Okay, a very quick update. This was my entry to the Cartoonists' Club of Great Britain Caption Competition a week ago. The theme was Reality T.V. I got four points which is a relief as I thought I was heading towards Crackerjack pencil land.
If you are too young to get the Crackerjack reference, shouldn't you be in bed or doing your homework or something?
Mrs. Brendini pointed out that all my aliens look like octopusses (octopus? octopussies? What the hell is the plural?). I put this down to reading too many H. P. Lovecraft stories in my formative years. But his tales are of nothing compared to the horrific prospect of Trump as the man with his finger on the nuclear button. There are worrying intimations of Stephen King's The Dead Zone being echoed in real life here.
Anyway, I'm just clearing the decks for my next post, which I have been meaning to publish for months and months!
How about this? My second blog entry in two consecutive days. Funny ol' world, innit?
This was my contribution to the weekly caption competition under the aegis of the Cartoonists' Club of Great Britain and clicking on the link will take you to the other entries. Yes, the other four entries. There were only five of us taking part his week. Upon learning this news i rubbed my hands together with glee. With so few competitors I was bound to get a good many votes. What is about to be narrated to you is what the Greeks call hubris. With so little, numerically, in the way of competition and in view of the fact that this is one of my better efforts, a good proportion of the votes HAD to come my way. It is a statistic certainty.
Well, I watched the early voting and thought, do you know what? There is a very good chance that I may win this week's competition. It never crossed my mind to tot up the other entrants post. No, this was all about me me me. So the morning after voting began I went to work and began thinking about captions for next week's competition. Not only that, I actually made a list; a list of captions whittled down to four in number, that I could draw upon when the request came for the provision of creative spring-boarding.
Well, a number of people did, in actual fact, think highly enough of my cartoon to award it their top score. Once the dust had settled and the count was in I scored twenty. Yup, 20, vingt, two-zero. I can't really remember the last time I had such a high score.

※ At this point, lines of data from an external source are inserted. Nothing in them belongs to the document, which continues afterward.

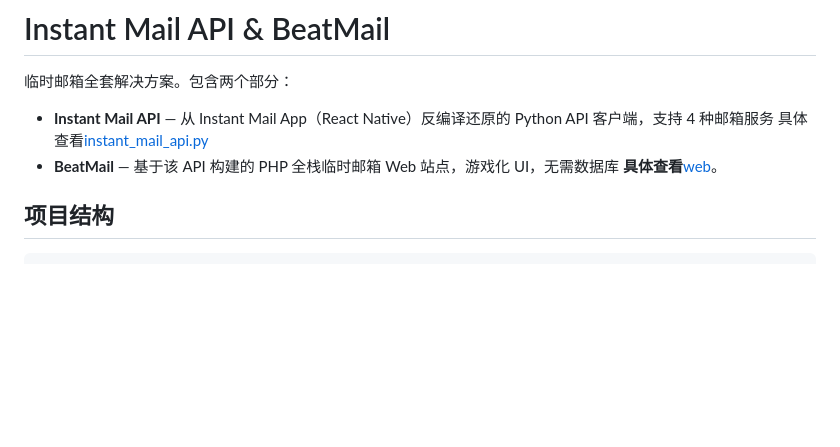
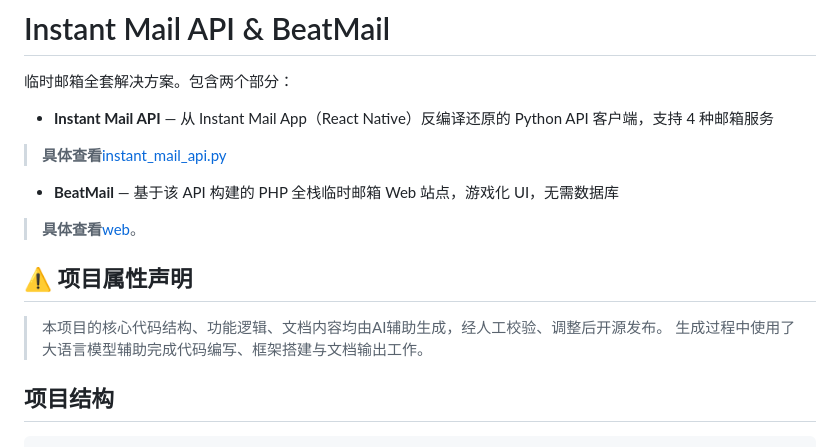
Before and after one commit to ChiZhu-DL/Instant-Mail-Api, a Markdown page: README.md, the part around the change. Rendered like a GitHub page; blank space fills up the shorter version.

```diff
--- a/README.md
+++ b/README.md
@@ -2,8 +2,15 @@
 
 临时邮箱全套解决方案。包含两个部分：
 
-- **Instant Mail API** — 从 Instant Mail App（React Native）反编译还原的 Python API 客户端，支持 4 种邮箱服务 具体查看[instant_mail_api.py](instant_mail_api.py)
-- **BeatMail** — 基于该 API 构建的 PHP 全栈临时邮箱 Web 站点，游戏化 UI，无需数据库  **具体查看**[web](./web)。
+- **Instant Mail API** — 从 Instant Mail App（React Native）反编译还原的 Python API 客户端，支持 4 种邮箱服务
+> **具体查看**[instant_mail_api.py](instant_mail_api.py)
+- **BeatMail** — 基于该 API 构建的 PHP 全栈临时邮箱 Web 站点，游戏化 UI，无需数据库
+> **具体查看**[web](./web)。
+
+## ⚠️ 项目属性声明
+
+> 本项目的核心代码结构、功能逻辑、文档内容均由AI辅助生成，经人工校验、调整后开源发布。
+> 生成过程中使用了大语言模型辅助完成代码编写、框架搭建与文档输出工作。
 
 ## 项目结构
 
```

I came fourth out of five. There is a lesson to be learned here, but I'm too egotistical to know what it may be.
I shall now strip away the mystique of the creative process and stick the two preliminary drawings I did for this cartoon. The first one is little more than a crude scribble just in order to get the idea down on paper. As I jotted down the gentleman, I thought he ought to be wearing garterettes. Spike Milligan's Q series (possibly - it may have been There's A Lot Of It About) used to have spoof commercials for Threadgold ThoroughGrip Garterettes, complete with a jingle that I can still sing to this day.
A little bit of self-imposed prudery crept in, I notice. In the scribble, the Wardrobe Mistress is topless. In the tighter pencils she's wearing a bra. Perhaps I felt she needed a bit of support. I also made her more the point of focus in the second drawing.
I knew the girl would have to be pretty and well proportioned so I looked at a load of seaside postcards for inspiration. Doing this made me knuckle down and analyse the cartoon figure in all its proportions a bit more and in this respect I think the most successful figure of the trio is the wife.
I shall be moving on to a particular pet project later this week, more of which anon.